Ashtiyan claims the morality police were only temporarily removed as a response to the pressure they received following the murder of Amini. This proves international pressure can make changes, but the fact they have returned in full force proves that the work is not done.
Women in Iran have demonstrated unparalleled resilience and determination in their quest for freedom and equality.
As we reflect on these grim developments, it becomes increasingly clear that the international community must do more than offer empty words of support. First and foremost we must listen and believe the women on the ground, and on the front-lines of change in Iran. We must not allow them to slip from our memory, or out of the headlines. A year on – and the memory of Jîna Amini which fuels the women’s revolution there is still very much alive.
To truly foster change in Iran, we must strengthen and support the Kurdish opposition within the country.
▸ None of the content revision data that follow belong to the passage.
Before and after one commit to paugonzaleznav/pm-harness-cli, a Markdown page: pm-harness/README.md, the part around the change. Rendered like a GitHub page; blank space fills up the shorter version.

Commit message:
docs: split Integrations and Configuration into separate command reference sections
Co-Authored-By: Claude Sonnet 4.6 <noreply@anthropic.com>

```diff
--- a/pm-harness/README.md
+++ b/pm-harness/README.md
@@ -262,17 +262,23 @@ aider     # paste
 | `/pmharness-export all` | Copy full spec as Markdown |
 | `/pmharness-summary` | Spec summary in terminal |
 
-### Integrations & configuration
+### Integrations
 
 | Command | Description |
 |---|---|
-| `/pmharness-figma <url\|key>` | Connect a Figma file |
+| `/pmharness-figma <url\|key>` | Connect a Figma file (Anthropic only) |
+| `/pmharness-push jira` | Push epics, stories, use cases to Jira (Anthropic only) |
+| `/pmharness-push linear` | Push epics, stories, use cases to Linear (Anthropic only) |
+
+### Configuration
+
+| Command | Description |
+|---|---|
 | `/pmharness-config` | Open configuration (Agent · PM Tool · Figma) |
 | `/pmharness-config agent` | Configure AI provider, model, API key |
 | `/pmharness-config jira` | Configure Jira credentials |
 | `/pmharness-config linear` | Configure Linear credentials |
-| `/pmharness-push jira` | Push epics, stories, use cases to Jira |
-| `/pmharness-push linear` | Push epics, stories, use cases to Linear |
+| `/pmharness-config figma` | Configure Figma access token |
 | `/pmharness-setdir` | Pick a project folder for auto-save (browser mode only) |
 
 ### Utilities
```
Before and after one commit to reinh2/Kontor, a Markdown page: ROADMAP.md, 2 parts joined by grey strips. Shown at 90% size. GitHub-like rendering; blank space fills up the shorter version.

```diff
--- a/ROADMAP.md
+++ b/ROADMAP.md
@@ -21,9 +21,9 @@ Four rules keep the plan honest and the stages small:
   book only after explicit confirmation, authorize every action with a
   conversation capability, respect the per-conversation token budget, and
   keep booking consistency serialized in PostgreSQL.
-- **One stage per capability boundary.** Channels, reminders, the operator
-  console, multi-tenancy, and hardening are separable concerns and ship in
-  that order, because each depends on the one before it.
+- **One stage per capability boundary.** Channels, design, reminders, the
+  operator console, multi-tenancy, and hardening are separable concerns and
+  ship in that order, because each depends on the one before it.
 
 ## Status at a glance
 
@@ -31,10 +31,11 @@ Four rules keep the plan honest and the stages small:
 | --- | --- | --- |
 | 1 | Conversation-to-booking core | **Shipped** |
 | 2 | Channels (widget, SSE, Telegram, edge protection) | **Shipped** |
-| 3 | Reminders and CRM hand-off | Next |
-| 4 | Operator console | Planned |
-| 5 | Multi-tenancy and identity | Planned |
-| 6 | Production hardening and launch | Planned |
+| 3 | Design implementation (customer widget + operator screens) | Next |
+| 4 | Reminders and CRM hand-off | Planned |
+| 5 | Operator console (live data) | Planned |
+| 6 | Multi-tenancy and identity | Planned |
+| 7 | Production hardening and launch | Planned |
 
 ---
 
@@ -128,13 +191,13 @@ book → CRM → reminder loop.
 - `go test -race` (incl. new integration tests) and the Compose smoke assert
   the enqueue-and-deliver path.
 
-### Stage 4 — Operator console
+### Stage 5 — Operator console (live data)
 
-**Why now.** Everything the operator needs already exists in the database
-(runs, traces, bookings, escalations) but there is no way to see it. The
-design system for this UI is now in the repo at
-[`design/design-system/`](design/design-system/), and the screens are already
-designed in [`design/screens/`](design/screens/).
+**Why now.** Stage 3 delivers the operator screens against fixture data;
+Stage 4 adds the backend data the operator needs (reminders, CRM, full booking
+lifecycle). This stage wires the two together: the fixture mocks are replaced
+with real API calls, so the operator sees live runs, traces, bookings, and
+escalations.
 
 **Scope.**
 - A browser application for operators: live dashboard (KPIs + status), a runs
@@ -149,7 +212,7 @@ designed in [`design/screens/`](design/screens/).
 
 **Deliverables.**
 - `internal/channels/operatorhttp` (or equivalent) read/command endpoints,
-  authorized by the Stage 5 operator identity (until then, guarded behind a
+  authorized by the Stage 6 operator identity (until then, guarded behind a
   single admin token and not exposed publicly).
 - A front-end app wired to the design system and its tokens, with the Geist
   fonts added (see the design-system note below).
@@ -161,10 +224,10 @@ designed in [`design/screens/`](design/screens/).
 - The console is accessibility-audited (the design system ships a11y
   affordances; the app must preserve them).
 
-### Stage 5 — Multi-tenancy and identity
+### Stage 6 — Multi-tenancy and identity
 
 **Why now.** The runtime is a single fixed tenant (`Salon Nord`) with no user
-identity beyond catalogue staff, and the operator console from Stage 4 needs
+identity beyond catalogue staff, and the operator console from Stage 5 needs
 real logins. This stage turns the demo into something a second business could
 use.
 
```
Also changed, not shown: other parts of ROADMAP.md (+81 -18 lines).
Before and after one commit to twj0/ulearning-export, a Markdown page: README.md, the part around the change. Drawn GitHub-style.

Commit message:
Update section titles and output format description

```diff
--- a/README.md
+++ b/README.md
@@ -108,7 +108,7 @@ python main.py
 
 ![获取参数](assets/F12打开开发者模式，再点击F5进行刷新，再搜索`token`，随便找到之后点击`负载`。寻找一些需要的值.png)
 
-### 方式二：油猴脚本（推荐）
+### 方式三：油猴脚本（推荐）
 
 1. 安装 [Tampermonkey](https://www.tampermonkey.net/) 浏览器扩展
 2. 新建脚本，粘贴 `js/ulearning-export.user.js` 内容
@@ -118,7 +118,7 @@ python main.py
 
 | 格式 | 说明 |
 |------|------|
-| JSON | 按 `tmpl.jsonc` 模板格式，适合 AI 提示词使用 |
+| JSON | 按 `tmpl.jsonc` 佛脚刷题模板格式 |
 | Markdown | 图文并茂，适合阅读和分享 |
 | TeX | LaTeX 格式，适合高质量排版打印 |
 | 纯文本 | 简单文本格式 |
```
Women in Iran have demonstrated unparalleled resilience and determination in their quest for freedom and equality. Their struggle represents the aspirations of millions of Kurds and Iranians alike who yearn for a more just and inclusive society.
Supporting the Kurdish opposition in Iran means actively working to empower them. We must put pressure on our governments to take concrete actions that reflect their commitment to human rights and justice. Sanctions and diplomatic efforts should be leveraged to compel Iran to enact genuine reforms and respect the rights of all its citizens.
In commemorating the anniversary of Jîna Amini’s death, we must honor her memory by turning our words into action. It is time for the international community to stand with the Kurdish women and all those who continue to fight for ‘woman, life, freedom’ in Iran and elsewhere. Only through unwavering support and a united front can we hope to bring about lasting change and justice for women, Kurds and the people of Iran.